‘Money,” Stephen A. Wynn has said, “is a way of expressing no compromise,” and that statement is just as true for Wynn’s art collection as it is for his multi-billion-dollar Las Vegas casinos. In 2005, his collection of 19th- and 20th-century masterpieces was valued at somewhere between $300 million and $400 million, and included Jan Vermeer’s Young Woman Seated at a Virginal (ca. 1670). At the time, it was one of only two Vermeer paintings in private hands. He has since sold the Vermeer, as well as other top works—in 2005, hedge-fund billionaire Steven A. Cohen reportedly paid Wynn about $120 million for Vincent van Gogh’s Peasant Woman Against a Background of Wheat (1890) and Paul Gauguin’s Bathers (1902)—but his art collection, now thought to be worth $1 billion, still reflects the same commitment to excellence that Wynn aspires to with his hotels. As one of his hotel brochures reads, “It took Michelangelo four years to complete the ceiling of the Sistine Chapel.
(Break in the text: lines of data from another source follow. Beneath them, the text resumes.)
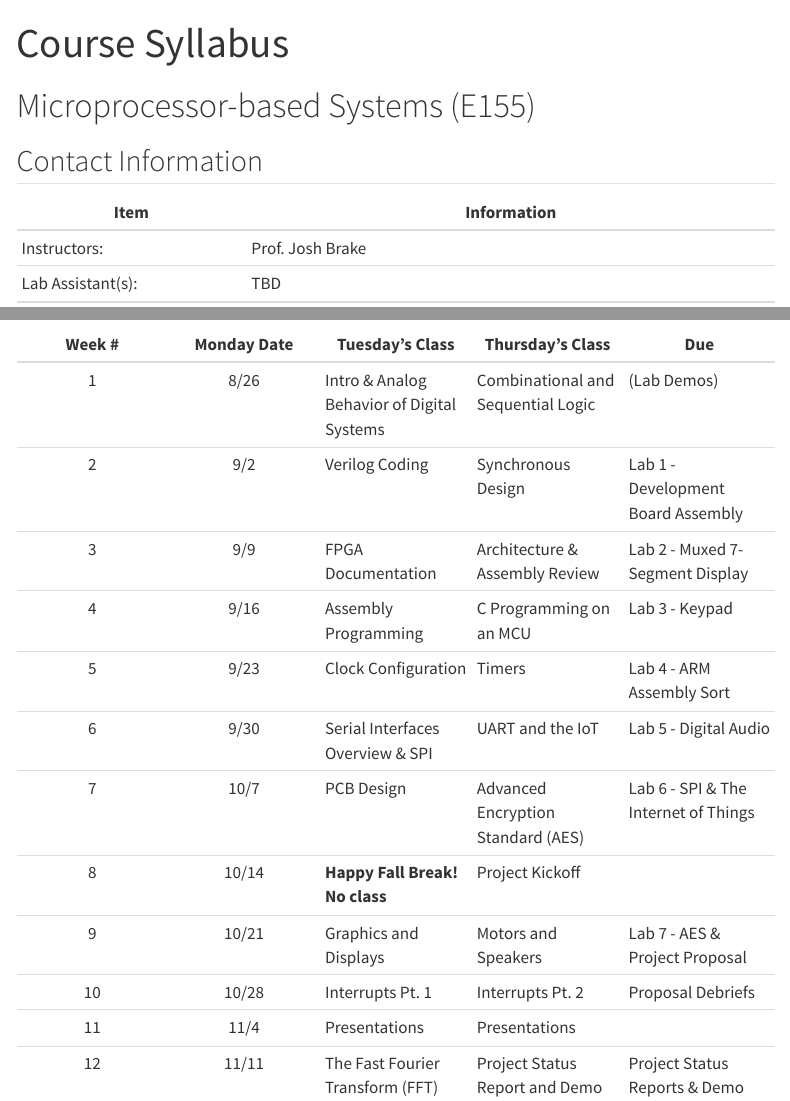
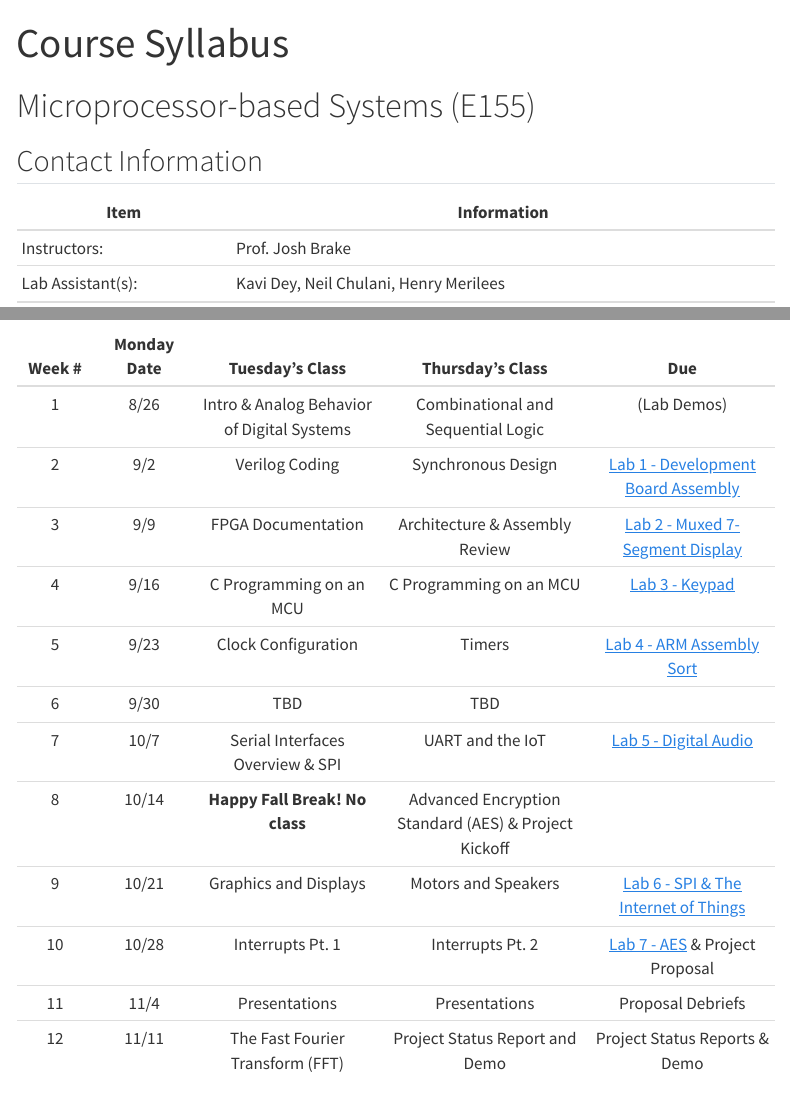
Before and after one commit to HMC-E155/hmc-e155.github.io, a Quarto document (syllabus/index.qmd): the page in a window 1100 px wide, from its top, and a second part further down, joined at a grey line. Rendered offline with R 4.5, knitr and Pandoc in place of Quarto, with nearby package versions; menus at the side of the page are left out.

Commit message:
Added TAs and schedule edit

```diff
--- a/syllabus/index.qmd
+++ b/syllabus/index.qmd
@@ -8,7 +8,7 @@ format:
 
 ## Contact Information
 
-| Item                | Information                                   |
-|---------------------|-----------------------------------------------|
-| Instructors:        | Prof. Josh Brake                              |
-| Lab Assistant(s):   | TBD                                           |
+| Item                | Information                                        |
+|---------------------|----------------------------------------------------|
+| Instructors:        | Prof. Josh Brake                                   |
+| Lab Assistant(s):   | Kavi Dey, Neil Chulani, Henry Merilees             |
@@ -69,17 +69,17 @@ Here are a few of the main pedagogical concepts that you can expect to see in th
 
 ## Schedule
 
-| Week \# | Monday Date | Tuesday's Class                             | Thursday's Class                       | Due                                  |
-|:-------------:|:-------------:|---------------|---------------|---------------|
-|    1    |    8/26     | Intro & Analog Behavior of Digital Systems  | Combinational and Sequential Logic     | (Lab Demos)                          |
-|    2    |     9/2     | Verilog Coding                              | Synchronous Design                     | Lab 1 - Development Board Assembly   |
-|    3    |     9/9     | FPGA Documentation                          | Architecture & Assembly Review         | Lab 2 - Muxed 7-Segment Display      |
-|    4    |    9/16     | Assembly Programming                        | C Programming on an MCU                | Lab 3 - Keypad                       |
-|    5    |    9/23     | Clock Configuration                         | Timers                                 | Lab 4 - ARM Assembly Sort            |
-|    6    |    9/30     | Serial Interfaces Overview & SPI            | UART and the IoT                       | Lab 5 - Digital Audio                |
-|    7    |    10/7     | PCB Design                                  | Advanced Encryption Standard (AES)     | Lab 6 - SPI & The Internet of Things |
-|    8    |    10/14    | **Happy Fall Break! No class**              | Project Kickoff                        |                                      |
-|    9    |    10/21    | Graphics and Displays                       | Motors and Speakers                    | Lab 7 - AES & Project Proposal       |
-|   10    |    10/28    | Interrupts Pt. 1                            | Interrupts Pt. 2                       | Proposal Debriefs                    |
-|   11    |    11/4     | Presentations                               | Presentations                          |                                      |
-|   12    |    11/11    | The Fast Fourier Transform (FFT)            | Project Status Report and Demo         | Project Status Reports & Demo        |
+| Week \# | Monday Date | Tuesday's Class | Thursday's Class | Due |
+|:----:|:------:|:------------:|:--------------:|:------------:|
+| 1 | 8/26 | Intro & Analog Behavior of Digital Systems | Combinational and Sequential Logic | (Lab Demos) |
+| 2 | 9/2 | Verilog Coding | Synchronous Design | [Lab 1 - Development Board Assembly](/lab/lab1/) |
+| 3 | 9/9 | FPGA Documentation | Architecture & Assembly Review | [Lab 2 - Muxed 7-Segment Display](/lab/lab2/) |
+| 4 | 9/16 | C Programming on an MCU | C Programming on an MCU | [Lab 3 - Keypad](/lab/lab3/) |
+| 5 | 9/23 | Clock Configuration | Timers | [Lab 4 - ARM Assembly Sort](/lab/lab4/) |
+| 6 | 9/30 | TBD | TBD |  |
+| 7 | 10/7 | Serial Interfaces Overview & SPI | UART and the IoT | [Lab 5 - Digital Audio](/lab/lab5/) |
+| 8 | 10/14 | **Happy Fall Break! No class** | Advanced Encryption Standard (AES) & Project Kickoff |  |
+| 9 | 10/21 | Graphics and Displays | Motors and Speakers | [Lab 6 - SPI & The Internet of Things](/lab/lab6/) |
+| 10 | 10/28 | Interrupts Pt. 1 | Interrupts Pt. 2 | [Lab 7 - AES](/lab/lab7/) & Project Proposal |
+| 11 | 11/4 | Presentations | Presentations | Proposal Debriefs |
+| 12 | 11/11 | The Fast Fourier Transform (FFT) | Project Status Report and Demo | Project Status Reports & Demo |
```
Also changed, not shown: syllabus/index.qmd (16 more changed lines).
Your room took five.” Wynn stepped down as CEO of Wynn Resorts in 2018 after allegations of sexual misconduct.

© 2019 ARTnews Media, LLC. All Rights Reserved. ARTnews® is registered in the U.S. Patent and Trademark Office.

Stephen A. Wynn

Las Vegas

Source of wealth:
Casino resorts

Collecting area:
Modern and contemporary art

Top 200 appearance:
, , , , , , , , , , , , ,

Fun fact:

In 2006, Wynn was about to sell Picasso’s Le Rêve (1932) to Steven A. Cohen (a fellow designee on the ARTnews Top 200 list) for $138 million when he accidentally put his elbow through it. His reaction to the incident? “Nobody got sick or died,” he told the New Yorker in 2006. “It’s a picture. It took Picasso five hours to paint it.”